● **Task**
Each record must be returned exactly, apart from the pictures, which stay out.

Saved entries:
*** Begin section ***
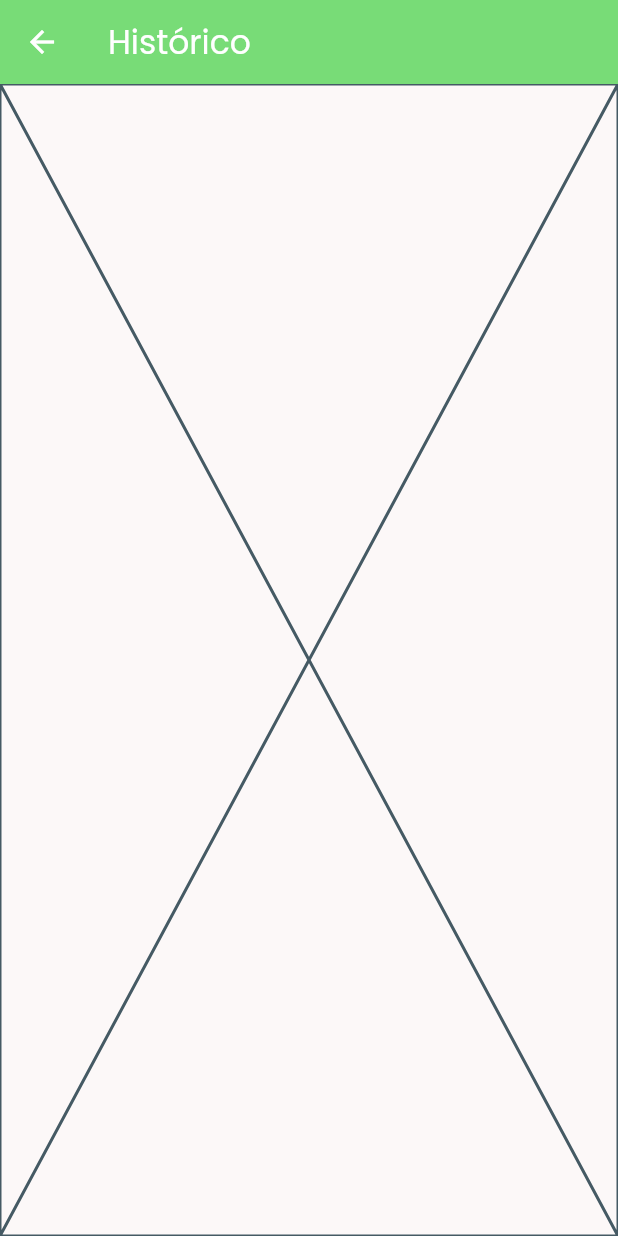
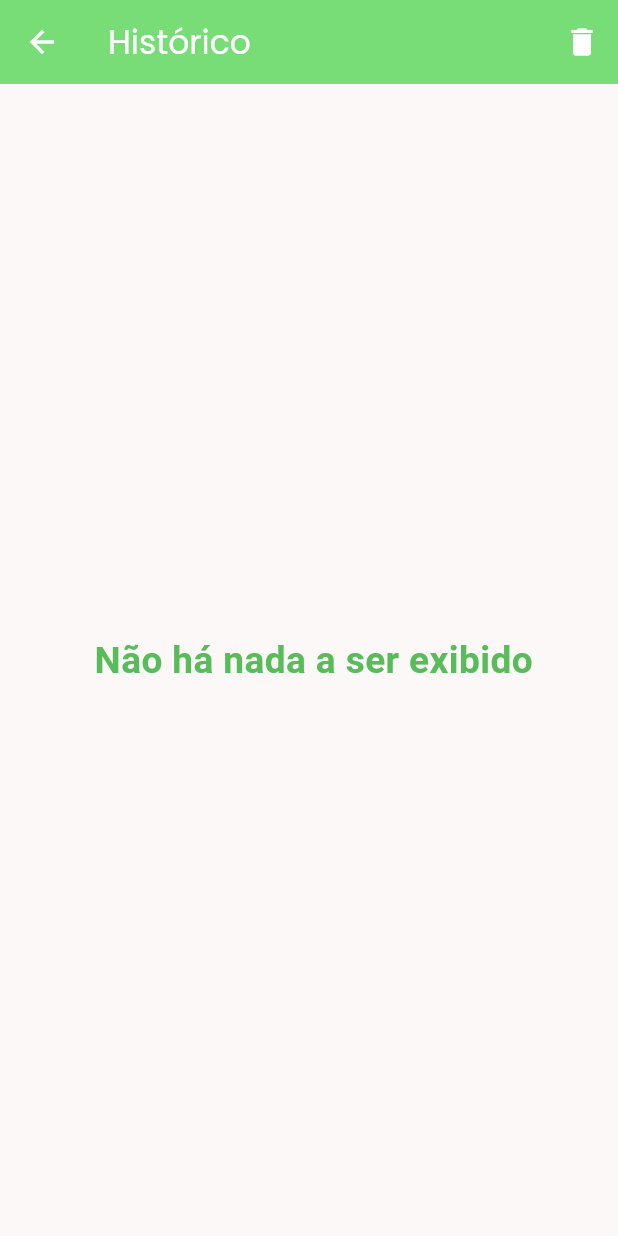
Before and after one commit to tiagors09/calorie_way, a Flutter app: the HistoryView screen opened by its route, on a phone screen of 412 x 824 dp. Run offline on Flutter 3.47's test engine with Material 3 defaults, Android fonts, the phone set to English and light mode, and no system bars; our stand-ins replace google_fonts, shared_preferences; accounts and stored records are empty.

Commit message:
refactor: Refactored

```diff
--- a/lib/service/preferences.dart
+++ b/lib/service/preferences.dart
@@ -15,7 +15,7 @@ abstract class Preferences {
 
       final response = await Future.wait([
         sp.setString('personal_data', data),
-        sp.setString('history', history),
+        sp.setString('history', jsonEncode(history)),
       ]);
 
       if (response[0] && response[1]) {
@@ -43,4 +43,30 @@ abstract class Preferences {
       rethrow;
     }
   }
+
+  static Future<String> getHistory() async {
+    try {
+      sp = await SharedPreferences.getInstance();
+
+      final response = sp.getString('history');
+
+      if (response != null) {
+        return response;
+      } else {
+        throw Exception('Não há nada a ser exibido');
+      }
+    } catch (e) {
+      rethrow;
+    }
+  }
+
+  static Future<Null> cleanHistory() async {
+    try {
+      sp = await SharedPreferences.getInstance();
+
+      sp.remove('history');
+    } catch (e) {
+      rethrow;
+    }
+  }
 }
--- a/lib/views/history_view.dart
+++ b/lib/views/history_view.dart
@@ -1,15 +1,36 @@
+import 'dart:convert';
+
+import 'package:calorie_way/service/preferences.dart';
 import 'package:flutter/material.dart';
 
-class HistoryView extends StatelessWidget {
+class HistoryView extends StatefulWidget {
   const HistoryView({super.key});
 
   @override
+  State<HistoryView> createState() => _HistoryViewState();
+}
+
+class _HistoryViewState extends State<HistoryView> {
+  @override
   Widget build(BuildContext context) {
+    double screenWidth = MediaQuery.of(context).size.width;
+
     return Scaffold(
       appBar: AppBar(
         leading: BackButton(
           color: Theme.of(context).colorScheme.onPrimary,
         ),
+        actions: [
+          IconButton(
+            onPressed: () {
+              Preferences.cleanHistory().then((_) => setState(() {}));
+            },
+            icon: Icon(
+              Icons.delete,
+              color: Theme.of(context).colorScheme.onPrimary,
+            ),
+          ),
+        ],
         title: Text(
           'Histórico',
           style: TextStyle(
@@ -18,7 +39,115 @@ class HistoryView extends StatelessWidget {
         ),
         backgroundColor: Theme.of(context).colorScheme.inversePrimary,
       ),
-      body: const Placeholder(),
+      body: FutureBuilder(
+        future: Preferences.getHistory(),
+        builder: (ctx, snp) {
+          if (snp.connectionState == ConnectionState.done && snp.hasData) {
+            final history = jsonDecode(snp.data!);
+            return ListView(
+              padding: const EdgeInsets.all(24),
+              children: [
+                Container(
+                  margin: const EdgeInsets.only(bottom: 12),
+                  child: Text(
+                    'Data da última checagem: ${history["date"]}',
+                    style: TextStyle(
+                      color: Theme.of(context).colorScheme.primary,
+                      fontSize: screenWidth * .03,
+                    ),
+                  ),
+                ),
+                Container(
+                  margin: const EdgeInsets.only(bottom: 12),
+                  child: Text(
+                    'Peso ${history["weight"].toString()} kg',
+                    style: TextStyle(
+                      color: Theme.of(context).colorScheme.primary,
+                      fontSize: screenWidth * .03,
+                    ),
+                  ),
+                ),
+                Container(
+                  margin: const EdgeInsets.only(bottom: 12),
+                  child: Text(
+                    'Altura ${history["height"].toString()} cm',
+                    style: TextStyle(
+                      color: Theme.of(context).colorScheme.primary,
+                      fontSize: screenWidth * .03,
+                    ),
+                  ),
+                ),
+                Container(
+                  margin: const EdgeInsets.only(bottom: 12),
+                  child: Text(
+                    '${history["age"].toString()} anos de idade',
+                    style: TextStyle(
+                      color: Theme.of(context).colorScheme.primary,
+                      fontSize: screenWidth * .03,
+                    ),
+                  ),
+                ),
+                Container(
+                  margin: const EdgeInsets.only(bottom: 12),
+                  child: Text(
+                    history["gender"],
+                    style: TextStyle(
+                      color: Theme.of(context).colorScheme.primary,
+                      fontSize: screenWidth * .03,
+                    ),
+                  ),
+                ),
+                Container(
+                  margin: const EdgeInsets.only(bottom: 12),
+                  child: Text(
+                    'Objetivo foi ${history["goals"]}',
+                    style: TextStyle(
+                      color: Theme.of(context).colorScheme.primary,
+                      fontSize: screenWidth * .03,
+                    ),
+                  ),
+                ),
+                Container(
+                  margin: const EdgeInsets.only(bottom: 12),
+                  child: Text(
+                    'Calorias a perder ${history["caloriesToLoss"].toString()}',
+                    style: TextStyle(
+                      color: Theme.of(context).colorScheme.primary,
+                      fontSize: screenWidth * .03,
+                    ),
+                  ),
+                ),
+                Container(
+                  margin: const EdgeInsets.only(bottom: 12),
+                  child: Text(
+                    'Calorias a ganhar ${history["caloriesToGain"].toString()}',
+                    style: TextStyle(
+                      color: Theme.of(context).colorScheme.primary,
+                      fontSize: screenWidth * .03,
+                    ),
+                  ),
+                ),
+              ],
+            );
+          }
+
+          if (snp.connectionState == ConnectionState.done && snp.hasError) {
+            return Center(
+              child: Text(
+                snp.error.toString().replaceFirst('Exception:', ''),
+                textAlign: TextAlign.center,
+                style: TextStyle(
+                  fontSize: screenWidth * .06,
+                  color: Theme.of(context).colorScheme.primaryContainer,
+                  fontWeight: FontWeight.bold,
+                ),
+              ),
+            );
+          }
+
+          return const CircularProgressIndicator();
+        },
+      ),
     );
   }
 }
--- a/lib/widgets/personal_data_form.dart
+++ b/lib/widgets/personal_data_form.dart
@@ -30,6 +30,9 @@ class PersonalDataForm extends StatelessWidget with PersonalDataFormController {
             Container(
               margin: const EdgeInsets.only(bottom: 12),
               child: TextFormField(
+                keyboardType: const TextInputType.numberWithOptions(
+                  decimal: true,
+                ),
                 onSaved: (value) => weightOnSave(value, formData),
                 validator: weightValidator,
                 decoration: InputDecoration(
@@ -41,6 +44,9 @@ class PersonalDataForm extends StatelessWidget with PersonalDataFormController {
             Container(
               margin: const EdgeInsets.only(bottom: 12),
               child: TextFormField(
+                keyboardType: const TextInputType.numberWithOptions(
+                  decimal: true,
+                ),
                 validator: heightValidator,
                 onSaved: (value) => heightOnSaved(value, formData),
                 decoration: InputDecoration(
@@ -51,6 +57,7 @@ class PersonalDataForm extends StatelessWidget with PersonalDataFormController {
             Container(
               margin: const EdgeInsets.only(bottom: 12),
               child: TextFormField(
+                keyboardType: TextInputType.number,
                 validator: ageValidator,
                 onSaved: (value) => ageOnSaved(value, formData),
                 decoration: InputDecoration(
```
*** End section ***
● **Exercise result**
Before and after one commit to tiagors09/calorie_way, a Flutter app: the HistoryView screen opened by its route, on a phone screen of 412 x 824 dp. Run offline on Flutter 3.47's test engine with Material 3 defaults, Android fonts, the phone set to English and light mode, and no system bars; our stand-ins replace google_fonts, shared_preferences; accounts and stored records are empty.

Commit message:
refactor: Refactored

```diff
--- a/lib/service/preferences.dart
+++ b/lib/service/preferences.dart
@@ -15,7 +15,7 @@ abstract class Preferences {
 
       final response = await Future.wait([
         sp.setString('personal_data', data),
-        sp.setString('history', history),
+        sp.setString('history', jsonEncode(history)),
       ]);
 
       if (response[0] && response[1]) {
@@ -43,4 +43,30 @@ abstract class Preferences {
       rethrow;
     }
   }
+
+  static Future<String> getHistory() async {
+    try {
+      sp = await SharedPreferences.getInstance();
+
+      final response = sp.getString('history');
+
+      if (response != null) {
+        return response;
+      } else {
+        throw Exception('Não há nada a ser exibido');
+      }
+    } catch (e) {
+      rethrow;
+    }
+  }
+
+  static Future<Null> cleanHistory() async {
+    try {
+      sp = await SharedPreferences.getInstance();
+
+      sp.remove('history');
+    } catch (e) {
+      rethrow;
+    }
+  }
 }
--- a/lib/views/history_view.dart
+++ b/lib/views/history_view.dart
@@ -1,15 +1,36 @@
+import 'dart:convert';
+
+import 'package:calorie_way/service/preferences.dart';
 import 'package:flutter/material.dart';
 
-class HistoryView extends StatelessWidget {
+class HistoryView extends StatefulWidget {
   const HistoryView({super.key});
 
   @override
+  State<HistoryView> createState() => _HistoryViewState();
+}
+
+class _HistoryViewState extends State<HistoryView> {
+  @override
   Widget build(BuildContext context) {
+    double screenWidth = MediaQuery.of(context).size.width;
+
     return Scaffold(
       appBar: AppBar(
         leading: BackButton(
           color: Theme.of(context).colorScheme.onPrimary,
         ),
+        actions: [
+          IconButton(
+            onPressed: () {
+              Preferences.cleanHistory().then((_) => setState(() {}));
+            },
+            icon: Icon(
+              Icons.delete,
+              color: Theme.of(context).colorScheme.onPrimary,
+            ),
+          ),
+        ],
         title: Text(
           'Histórico',
           style: TextStyle(
@@ -18,7 +39,115 @@ class HistoryView extends StatelessWidget {
         ),
         backgroundColor: Theme.of(context).colorScheme.inversePrimary,
       ),
-      body: const Placeholder(),
+      body: FutureBuilder(
+        future: Preferences.getHistory(),
+        builder: (ctx, snp) {
+          if (snp.connectionState == ConnectionState.done && snp.hasData) {
+            final history = jsonDecode(snp.data!);
+            return ListView(
+              padding: const EdgeInsets.all(24),
+              children: [
+                Container(
+                  margin: const EdgeInsets.only(bottom: 12),
+                  child: Text(
+                    'Data da última checagem: ${history["date"]}',
+                    style: TextStyle(
+                      color: Theme.of(context).colorScheme.primary,
+                      fontSize: screenWidth * .03,
+                    ),
+                  ),
+                ),
+                Container(
+                  margin: const EdgeInsets.only(bottom: 12),
+                  child: Text(
+                    'Peso ${history["weight"].toString()} kg',
+                    style: TextStyle(
+                      color: Theme.of(context).colorScheme.primary,
+                      fontSize: screenWidth * .03,
+                    ),
+                  ),
+                ),
+                Container(
+                  margin: const EdgeInsets.only(bottom: 12),
+                  child: Text(
+                    'Altura ${history["height"].toString()} cm',
+                    style: TextStyle(
+                      color: Theme.of(context).colorScheme.primary,
+                      fontSize: screenWidth * .03,
+                    ),
+                  ),
+                ),
+                Container(
+                  margin: const EdgeInsets.only(bottom: 12),
+                  child: Text(
+                    '${history["age"].toString()} anos de idade',
+                    style: TextStyle(
+                      color: Theme.of(context).colorScheme.primary,
+                      fontSize: screenWidth * .03,
+                    ),
+                  ),
+                ),
+                Container(
+                  margin: const EdgeInsets.only(bottom: 12),
+                  child: Text(
+                    history["gender"],
+                    style: TextStyle(
+                      color: Theme.of(context).colorScheme.primary,
+                      fontSize: screenWidth * .03,
+                    ),
+                  ),
+                ),
+                Container(
+                  margin: const EdgeInsets.only(bottom: 12),
+                  child: Text(
+                    'Objetivo foi ${history["goals"]}',
+                    style: TextStyle(
+                      color: Theme.of(context).colorScheme.primary,
+                      fontSize: screenWidth * .03,
+                    ),
+                  ),
+                ),
+                Container(
+                  margin: const EdgeInsets.only(bottom: 12),
+                  child: Text(
+                    'Calorias a perder ${history["caloriesToLoss"].toString()}',
+                    style: TextStyle(
+                      color: Theme.of(context).colorScheme.primary,
+                      fontSize: screenWidth * .03,
+                    ),
+                  ),
+                ),
+                Container(
+                  margin: const EdgeInsets.only(bottom: 12),
+                  child: Text(
+                    'Calorias a ganhar ${history["caloriesToGain"].toString()}',
+                    style: TextStyle(
+                      color: Theme.of(context).colorScheme.primary,
+                      fontSize: screenWidth * .03,
+                    ),
+                  ),
+                ),
+              ],
+            );
+          }
+
+          if (snp.connectionState == ConnectionState.done && snp.hasError) {
+            return Center(
+              child: Text(
+                snp.error.toString().replaceFirst('Exception:', ''),
+                textAlign: TextAlign.center,
+                style: TextStyle(
+                  fontSize: screenWidth * .06,
+                  color: Theme.of(context).colorScheme.primaryContainer,
+                  fontWeight: FontWeight.bold,
+                ),
+              ),
+            );
+          }
+
+          return const CircularProgressIndicator();
+        },
+      ),
     );
   }
 }
--- a/lib/widgets/personal_data_form.dart
+++ b/lib/widgets/personal_data_form.dart
@@ -30,6 +30,9 @@ class PersonalDataForm extends StatelessWidget with PersonalDataFormController {
             Container(
               margin: const EdgeInsets.only(bottom: 12),
               child: TextFormField(
+                keyboardType: const TextInputType.numberWithOptions(
+                  decimal: true,
+                ),
                 onSaved: (value) => weightOnSave(value, formData),
                 validator: weightValidator,
                 decoration: InputDecoration(
@@ -41,6 +44,9 @@ class PersonalDataForm extends StatelessWidget with PersonalDataFormController {
             Container(
               margin: const EdgeInsets.only(bottom: 12),
               child: TextFormField(
+                keyboardType: const TextInputType.numberWithOptions(
+                  decimal: true,
+                ),
                 validator: heightValidator,
                 onSaved: (value) => heightOnSaved(value, formData),
                 decoration: InputDecoration(
@@ -51,6 +57,7 @@ class PersonalDataForm extends StatelessWidget with PersonalDataFormController {
             Container(
               margin: const EdgeInsets.only(bottom: 12),
               child: TextFormField(
+                keyboardType: TextInputType.number,
                 validator: ageValidator,
                 onSaved: (value) => ageOnSaved(value, formData),
                 decoration: InputDecoration(
```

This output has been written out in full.